Assay Cascade Application Process
The Nanotechnology Characterization Laboratory (NCL) solicits nanotechnology strategies from academia, industry, and government. Desired nanotechnology proposals include, but are not limited to, strategies that incorporate image contrast agents, cancer therapeutics, and targeting receptors or ligands. Given the large number of candidate nanomaterials that could be submitted to the NCL for characterization, a set of evaluation criteria will be applied to proposed nanotechnology strategies to aid in their selection and prioritization. A panel of scientists with expertise in chemistry, immunology, toxicology, pharmacology, and cancer biology will review and evaluate the proposals.
Application Process for NCL's Assay Cascade Characterization Program
The NCL solicits applications four times per year, with deadlines on the first business days of March, June, September, and December each year. The application process is conducted in two parts:
Part 1 is a four-page white paper application that describes the concept. The white paper is intended to provide reviewers with an introduction to your nanoformulation, the data previously generated, and areas where NCL could potentially provide further data. Applications are reviewed within 45 days of the application deadline.

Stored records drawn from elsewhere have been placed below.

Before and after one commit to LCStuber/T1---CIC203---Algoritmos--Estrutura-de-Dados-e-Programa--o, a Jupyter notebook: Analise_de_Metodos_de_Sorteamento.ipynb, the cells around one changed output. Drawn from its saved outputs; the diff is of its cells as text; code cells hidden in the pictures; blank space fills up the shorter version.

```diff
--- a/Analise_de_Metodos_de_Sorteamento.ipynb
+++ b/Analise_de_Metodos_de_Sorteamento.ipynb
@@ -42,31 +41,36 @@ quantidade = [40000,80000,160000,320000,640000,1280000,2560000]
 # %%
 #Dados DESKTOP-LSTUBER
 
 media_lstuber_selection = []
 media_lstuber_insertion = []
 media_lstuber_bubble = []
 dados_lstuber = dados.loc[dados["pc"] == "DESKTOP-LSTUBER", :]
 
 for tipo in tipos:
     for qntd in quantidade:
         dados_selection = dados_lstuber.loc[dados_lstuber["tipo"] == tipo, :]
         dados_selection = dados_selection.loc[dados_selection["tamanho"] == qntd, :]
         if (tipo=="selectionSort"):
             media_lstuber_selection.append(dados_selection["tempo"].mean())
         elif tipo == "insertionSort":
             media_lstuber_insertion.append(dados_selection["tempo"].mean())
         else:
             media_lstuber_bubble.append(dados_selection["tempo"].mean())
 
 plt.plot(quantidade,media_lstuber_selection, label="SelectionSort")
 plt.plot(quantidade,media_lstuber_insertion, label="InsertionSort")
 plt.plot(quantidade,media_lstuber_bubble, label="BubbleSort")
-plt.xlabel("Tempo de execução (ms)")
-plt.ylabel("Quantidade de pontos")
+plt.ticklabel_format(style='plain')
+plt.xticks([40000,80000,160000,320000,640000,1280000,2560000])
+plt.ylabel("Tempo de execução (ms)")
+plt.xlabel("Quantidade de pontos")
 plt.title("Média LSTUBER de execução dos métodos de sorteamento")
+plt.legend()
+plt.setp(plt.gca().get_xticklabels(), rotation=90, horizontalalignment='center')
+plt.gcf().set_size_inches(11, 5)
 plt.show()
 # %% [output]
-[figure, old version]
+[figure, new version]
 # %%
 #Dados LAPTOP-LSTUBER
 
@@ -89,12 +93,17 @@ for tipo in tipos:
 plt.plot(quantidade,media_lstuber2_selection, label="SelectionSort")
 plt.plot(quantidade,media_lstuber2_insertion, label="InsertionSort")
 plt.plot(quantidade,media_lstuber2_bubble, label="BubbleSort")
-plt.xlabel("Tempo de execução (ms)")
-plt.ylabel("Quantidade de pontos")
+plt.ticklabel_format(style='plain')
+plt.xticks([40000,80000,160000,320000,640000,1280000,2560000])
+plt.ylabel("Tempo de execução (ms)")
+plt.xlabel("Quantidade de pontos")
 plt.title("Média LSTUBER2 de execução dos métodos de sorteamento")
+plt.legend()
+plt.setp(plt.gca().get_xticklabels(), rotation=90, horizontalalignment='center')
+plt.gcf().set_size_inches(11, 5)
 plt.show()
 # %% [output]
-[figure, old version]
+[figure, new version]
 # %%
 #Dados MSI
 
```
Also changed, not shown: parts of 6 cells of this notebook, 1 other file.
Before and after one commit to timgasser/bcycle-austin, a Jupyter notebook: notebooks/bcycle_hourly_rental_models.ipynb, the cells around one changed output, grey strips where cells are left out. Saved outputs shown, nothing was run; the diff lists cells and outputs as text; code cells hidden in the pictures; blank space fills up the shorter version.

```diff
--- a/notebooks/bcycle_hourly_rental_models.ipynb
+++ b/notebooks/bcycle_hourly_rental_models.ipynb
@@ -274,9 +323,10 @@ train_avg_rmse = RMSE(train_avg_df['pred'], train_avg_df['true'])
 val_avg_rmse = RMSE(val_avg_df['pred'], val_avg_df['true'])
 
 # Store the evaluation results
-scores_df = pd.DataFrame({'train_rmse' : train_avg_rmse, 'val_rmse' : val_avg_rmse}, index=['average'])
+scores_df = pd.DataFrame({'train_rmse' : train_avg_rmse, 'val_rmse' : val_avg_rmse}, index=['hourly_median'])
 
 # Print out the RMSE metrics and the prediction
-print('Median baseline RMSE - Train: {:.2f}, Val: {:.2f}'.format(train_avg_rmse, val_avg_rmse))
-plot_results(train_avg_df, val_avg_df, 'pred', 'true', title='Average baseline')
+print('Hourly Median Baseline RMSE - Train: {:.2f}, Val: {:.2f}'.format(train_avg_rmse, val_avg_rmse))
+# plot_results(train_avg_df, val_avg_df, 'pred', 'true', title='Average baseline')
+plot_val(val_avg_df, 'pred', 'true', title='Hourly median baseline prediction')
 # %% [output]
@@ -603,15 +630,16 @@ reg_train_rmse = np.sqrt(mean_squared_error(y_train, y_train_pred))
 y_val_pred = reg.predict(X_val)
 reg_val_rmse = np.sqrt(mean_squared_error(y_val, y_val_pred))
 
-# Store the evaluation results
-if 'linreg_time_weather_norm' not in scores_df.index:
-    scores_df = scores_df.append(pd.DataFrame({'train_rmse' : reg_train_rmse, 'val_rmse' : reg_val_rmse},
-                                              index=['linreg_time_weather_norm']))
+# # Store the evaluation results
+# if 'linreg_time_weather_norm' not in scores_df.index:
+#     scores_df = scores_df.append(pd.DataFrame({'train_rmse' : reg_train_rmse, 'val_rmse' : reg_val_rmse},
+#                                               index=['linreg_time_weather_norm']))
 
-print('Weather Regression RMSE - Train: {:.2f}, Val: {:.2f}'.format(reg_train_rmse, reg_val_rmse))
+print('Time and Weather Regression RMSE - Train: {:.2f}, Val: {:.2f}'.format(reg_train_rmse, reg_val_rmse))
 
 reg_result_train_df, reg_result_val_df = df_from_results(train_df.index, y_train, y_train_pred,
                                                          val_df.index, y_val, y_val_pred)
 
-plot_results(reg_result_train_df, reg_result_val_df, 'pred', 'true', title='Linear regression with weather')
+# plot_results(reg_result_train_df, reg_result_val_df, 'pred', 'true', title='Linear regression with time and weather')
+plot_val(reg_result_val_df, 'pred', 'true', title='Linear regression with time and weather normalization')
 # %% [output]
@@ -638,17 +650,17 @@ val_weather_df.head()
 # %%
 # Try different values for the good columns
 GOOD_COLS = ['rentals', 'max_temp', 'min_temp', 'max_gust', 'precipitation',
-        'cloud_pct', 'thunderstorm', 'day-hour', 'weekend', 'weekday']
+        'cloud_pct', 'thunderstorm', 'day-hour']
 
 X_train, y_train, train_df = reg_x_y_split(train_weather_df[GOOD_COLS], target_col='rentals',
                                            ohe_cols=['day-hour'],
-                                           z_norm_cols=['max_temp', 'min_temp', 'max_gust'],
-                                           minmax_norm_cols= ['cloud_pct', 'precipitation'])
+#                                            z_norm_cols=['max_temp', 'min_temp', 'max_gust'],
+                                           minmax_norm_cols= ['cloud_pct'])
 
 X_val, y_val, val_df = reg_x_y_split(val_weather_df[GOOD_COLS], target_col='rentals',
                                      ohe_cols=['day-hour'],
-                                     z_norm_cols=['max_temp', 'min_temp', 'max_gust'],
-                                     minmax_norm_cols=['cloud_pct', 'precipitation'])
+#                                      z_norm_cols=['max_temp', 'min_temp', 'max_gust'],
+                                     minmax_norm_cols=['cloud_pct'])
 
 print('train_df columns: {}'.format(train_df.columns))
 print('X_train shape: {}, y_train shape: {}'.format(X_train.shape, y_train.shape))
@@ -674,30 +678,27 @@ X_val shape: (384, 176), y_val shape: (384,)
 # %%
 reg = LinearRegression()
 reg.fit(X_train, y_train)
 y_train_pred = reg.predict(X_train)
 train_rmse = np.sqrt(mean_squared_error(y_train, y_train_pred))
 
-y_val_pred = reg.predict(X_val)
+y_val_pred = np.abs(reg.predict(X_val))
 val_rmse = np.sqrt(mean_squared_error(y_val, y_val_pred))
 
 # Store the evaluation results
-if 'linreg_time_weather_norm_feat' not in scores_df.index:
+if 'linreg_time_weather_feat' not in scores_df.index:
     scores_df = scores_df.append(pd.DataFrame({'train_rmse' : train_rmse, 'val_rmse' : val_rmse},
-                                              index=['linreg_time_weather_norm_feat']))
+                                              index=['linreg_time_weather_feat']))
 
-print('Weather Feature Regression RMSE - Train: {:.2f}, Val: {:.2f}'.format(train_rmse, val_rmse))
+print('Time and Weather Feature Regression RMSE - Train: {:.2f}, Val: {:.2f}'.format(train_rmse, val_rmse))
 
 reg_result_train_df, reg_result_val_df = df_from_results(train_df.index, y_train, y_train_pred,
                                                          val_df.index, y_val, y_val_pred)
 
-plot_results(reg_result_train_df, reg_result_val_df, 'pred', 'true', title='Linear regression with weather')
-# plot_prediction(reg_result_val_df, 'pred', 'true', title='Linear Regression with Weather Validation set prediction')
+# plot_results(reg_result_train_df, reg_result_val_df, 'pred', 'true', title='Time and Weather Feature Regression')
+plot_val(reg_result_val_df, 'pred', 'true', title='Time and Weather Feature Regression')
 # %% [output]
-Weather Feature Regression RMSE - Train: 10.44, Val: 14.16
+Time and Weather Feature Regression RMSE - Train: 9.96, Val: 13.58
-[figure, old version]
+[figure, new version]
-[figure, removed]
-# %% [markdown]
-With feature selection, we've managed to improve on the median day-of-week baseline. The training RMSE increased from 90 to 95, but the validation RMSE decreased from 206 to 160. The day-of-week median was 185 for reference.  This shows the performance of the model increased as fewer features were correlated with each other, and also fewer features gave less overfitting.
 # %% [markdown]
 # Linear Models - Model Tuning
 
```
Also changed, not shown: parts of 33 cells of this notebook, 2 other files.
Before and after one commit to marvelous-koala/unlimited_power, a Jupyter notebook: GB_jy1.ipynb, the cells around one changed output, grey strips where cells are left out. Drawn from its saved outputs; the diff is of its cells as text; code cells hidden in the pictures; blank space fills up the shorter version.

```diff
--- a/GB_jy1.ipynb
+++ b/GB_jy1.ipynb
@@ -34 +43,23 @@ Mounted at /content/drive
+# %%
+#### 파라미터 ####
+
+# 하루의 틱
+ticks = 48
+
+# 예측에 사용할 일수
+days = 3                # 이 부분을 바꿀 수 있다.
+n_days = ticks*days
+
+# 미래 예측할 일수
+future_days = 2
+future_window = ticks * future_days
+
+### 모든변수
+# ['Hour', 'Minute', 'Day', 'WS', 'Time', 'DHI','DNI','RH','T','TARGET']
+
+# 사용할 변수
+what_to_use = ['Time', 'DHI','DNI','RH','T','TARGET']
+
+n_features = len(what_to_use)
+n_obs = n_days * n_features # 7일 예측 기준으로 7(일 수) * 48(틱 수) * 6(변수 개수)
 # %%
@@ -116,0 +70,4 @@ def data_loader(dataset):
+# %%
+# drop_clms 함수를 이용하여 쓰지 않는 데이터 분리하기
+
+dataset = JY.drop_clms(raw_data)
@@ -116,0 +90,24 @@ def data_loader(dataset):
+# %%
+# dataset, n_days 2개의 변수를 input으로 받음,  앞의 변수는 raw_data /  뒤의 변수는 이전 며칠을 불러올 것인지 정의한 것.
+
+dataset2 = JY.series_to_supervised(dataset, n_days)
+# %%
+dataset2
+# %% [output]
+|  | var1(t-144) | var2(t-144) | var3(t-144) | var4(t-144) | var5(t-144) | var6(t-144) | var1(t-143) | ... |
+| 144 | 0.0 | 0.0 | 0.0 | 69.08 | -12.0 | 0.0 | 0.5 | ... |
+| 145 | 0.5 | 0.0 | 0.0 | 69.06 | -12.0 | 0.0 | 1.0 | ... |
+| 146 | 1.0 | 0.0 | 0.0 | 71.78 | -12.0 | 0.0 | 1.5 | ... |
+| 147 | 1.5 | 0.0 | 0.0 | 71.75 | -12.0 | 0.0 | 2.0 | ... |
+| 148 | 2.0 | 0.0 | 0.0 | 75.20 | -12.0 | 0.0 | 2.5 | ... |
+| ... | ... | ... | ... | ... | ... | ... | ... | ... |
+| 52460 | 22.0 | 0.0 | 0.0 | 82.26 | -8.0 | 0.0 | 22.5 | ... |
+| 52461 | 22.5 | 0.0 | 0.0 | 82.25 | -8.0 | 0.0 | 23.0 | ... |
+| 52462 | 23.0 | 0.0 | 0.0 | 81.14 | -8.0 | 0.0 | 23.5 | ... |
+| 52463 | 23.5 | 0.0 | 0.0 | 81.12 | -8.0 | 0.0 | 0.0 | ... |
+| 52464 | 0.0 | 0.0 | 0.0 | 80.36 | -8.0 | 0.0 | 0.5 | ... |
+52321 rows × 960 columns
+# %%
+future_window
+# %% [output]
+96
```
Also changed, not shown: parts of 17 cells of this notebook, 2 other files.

Part 2 is a full proposal. The most promising white papers (i.e., nanotechnology strategies) will be asked to submit full proposals for part 2 of the application process. This proposal can be in the form of an oral presentation to the review committee or a written proposal. Invited applicants will be provided comments from the review committee on the evaluation of their white paper that they should address in their part 2. The part 2 proposals are due three months after receipt of the invitation letter and decisions are typically returned in about two weeks.
Characteristics of Proposed Therapeutic, Vaccine, and Diagnostic Concepts to be Addressed in Your White Paper Submission
To apply for NCL Assay Cascade characterization of your lead nanotechnology concept, please use this White Paper Application.
- Demonstrated Efficacy
Discuss findings from safety and efficacy studies. Studies should include all appropriate controls (e.g., standard of care comparison, nontargeted controls, etc.), use a cancer model appropriate to your intended indication, and use the intended clinical route of administration. Given the competitive nature of the application process, preference is given to applications that have in vivo efficacy data as opposed to only in vitro data.
- Anticipated Impact of Strategy
Describe the projected clinical use of the material and the basic biological mechanisms of action. What is the strategy's advantage when compared with existing therapeutics and diagnostics? If the strategy has benefits due to targeting or specificity, discuss the specific underlying mechanisms and include data to support these claims. Describe any significant findings related to safety or pharmacology endpoints, comparing these results with current therapeutics or devices.
- Previous Characterization of Material
Supply detailed information on assays previously used to characterize the material and discuss lot-to-lot variability. If the variability is large, physical and biological assays will not provide meaningful data, and the concept is not likely to be accepted into the program. In addition discuss the shelf-life stability of the formulation. Since the NCL Assay Cascade involves extended characterization efforts, a minimal shelf-life of 3 months will be required for acceptance into the program.
- Manufacturing Process; Compatibility with Scale-Up
Briefly describe the manufacturing process and steps used during purification. Discuss impurities that may be present in the final product. Provide information on the current batch size of nanomaterial (e.g., milligram, gram, or kilogram scale). Discuss potential obstacles associated with producing enough material for completing the NCL Assay Cascade evaluation studies.
- Inherent Toxicity of Nanotechnology Concept
Include information on relevant safety issues related to the production, purification, handling and use of the nanomaterial. For example, if the nanomaterial contains a known toxic compound, discuss how the strategy overcomes or mitigates potential adverse health effects.
- Plan or Strategy to Transition the Concept to Clinical Use
Information related to teaming with industry, non-profit, academic, or other government partners in the translation effort is of interest to the NCL. If applicable, describe steps previously taken toward translation of the nanomaterial to clinical use. Discuss possible sponsors for future studies or trials and arrangements with commercial production firms. Discuss intellectual property issues related to the material, especially if the material uses licenses or represents an improvement or modification of an existing material or production process. If applicable, a brief summary of similar or closely related antecedents or approaches to the submitted nanomaterial should be described.
Characteristics of Proposed SAR Studies, Technology Advancements, and Method Development Efforts to be Addressed in White Paper Submission
To apply for NCL assistance with your SAR study, technology advancement, or method development projects, please use this White Paper Application.
- Unaddressed Need
Discuss specific gaps in the current state of cancer nanotechnology which the SAR study will fill or the limitations/needs that the technology or method will address.
- Advantages Over Existing Approaches
Discuss advantages of your approach/technology over those currently used in the field of cancer nanotechnology.
- Anticipated Impact
Discuss the impact of the proposed SAR, technology or method on cancer nanotechnology.
- Requested Assistance
Discuss the needs for your SAR study or technology/method development which NCL might assist with. Please reference the instrumentation and protocol capabilities of the NCL’s Assay Cascade.